[Revision comparison data]
"""

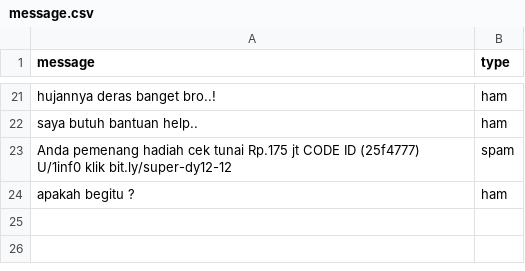
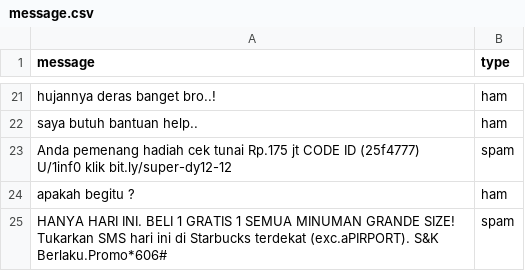
Before and after one commit to rizki4106/spam-detector, a CSV file: data/message.csv, drawn as a sheet; only a part is shown, gaps mark what is left out; the diff names each change by its address in the sheet, - before the commit and + after, or states it on an @@ line.

Commit message:
Update message.csv

```diff
--- a/data/message.csv
+++ b/data/message.csv
+row 25: HANYA HARI INI. BELI 1 GRATIS 1 SEMUA MINUMAN GRANDE SIZE! Tukarkan SMS hari ini di Starbucks terdekat (exc.aPIRPORT). S&K Berlaku.Promo*606# | spam
```
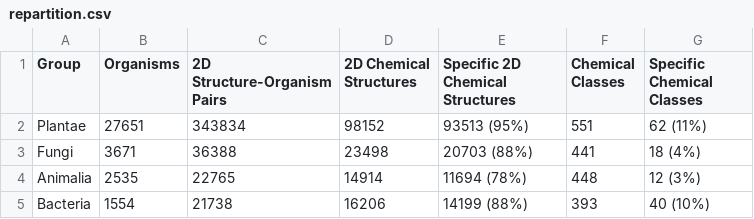
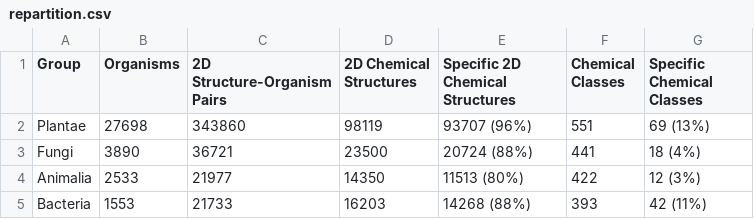
Before and after one commit to lotusnprod/lotus-processor, a CSV file: docs/repartition.csv, drawn as a sheet.

```diff
--- a/docs/repartition.csv
+++ b/docs/repartition.csv
@@ -1,5 +1,5 @@
 Group,Organisms,2D Structure-Organism Pairs,2D Chemical Structures,Specific 2D Chemical Structures,Chemical Classes,Specific Chemical Classes
-Plantae,27651,343834,98152,93513 (95%),551,62 (11%)
-Fungi,3671,36388,23498,20703 (88%),441,18 (4%)
-Animalia,2535,22765,14914,11694 (78%),448,12 (3%)
-Bacteria,1554,21738,16206,14199 (88%),393,40 (10%)
+Plantae,27698,343860,98119,93707 (96%),551,69 (13%)
+Fungi,3890,36721,23500,20724 (88%),441,18 (4%)
+Animalia,2533,21977,14350,11513 (80%),422,12 (3%)
+Bacteria,1553,21733,16203,14268 (88%),393,42 (11%)
```
Also changed, not shown: docs/dataset.csv, 1 other file.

"""

Please give back every line above exactly as it stands, without pictures.

Before and after one commit to rizki4106/spam-detector, a CSV file: data/message.csv, drawn as a sheet; only a part is shown, gaps mark what is left out; the diff names each change by its address in the sheet, - before the commit and + after, or states it on an @@ line.

Commit message:
Update message.csv

```diff
--- a/data/message.csv
+++ b/data/message.csv
+row 25: HANYA HARI INI. BELI 1 GRATIS 1 SEMUA MINUMAN GRANDE SIZE! Tukarkan SMS hari ini di Starbucks terdekat (exc.aPIRPORT). S&K Berlaku.Promo*606# | spam
```
Before and after one commit to lotusnprod/lotus-processor, a CSV file: docs/repartition.csv, drawn as a sheet.

```diff
--- a/docs/repartition.csv
+++ b/docs/repartition.csv
@@ -1,5 +1,5 @@
 Group,Organisms,2D Structure-Organism Pairs,2D Chemical Structures,Specific 2D Chemical Structures,Chemical Classes,Specific Chemical Classes
-Plantae,27651,343834,98152,93513 (95%),551,62 (11%)
-Fungi,3671,36388,23498,20703 (88%),441,18 (4%)
-Animalia,2535,22765,14914,11694 (78%),448,12 (3%)
-Bacteria,1554,21738,16206,14199 (88%),393,40 (10%)
+Plantae,27698,343860,98119,93707 (96%),551,69 (13%)
+Fungi,3890,36721,23500,20724 (88%),441,18 (4%)
+Animalia,2533,21977,14350,11513 (80%),422,12 (3%)
+Bacteria,1553,21733,16203,14268 (88%),393,42 (11%)
```
Also changed, not shown: docs/dataset.csv, 1 other file.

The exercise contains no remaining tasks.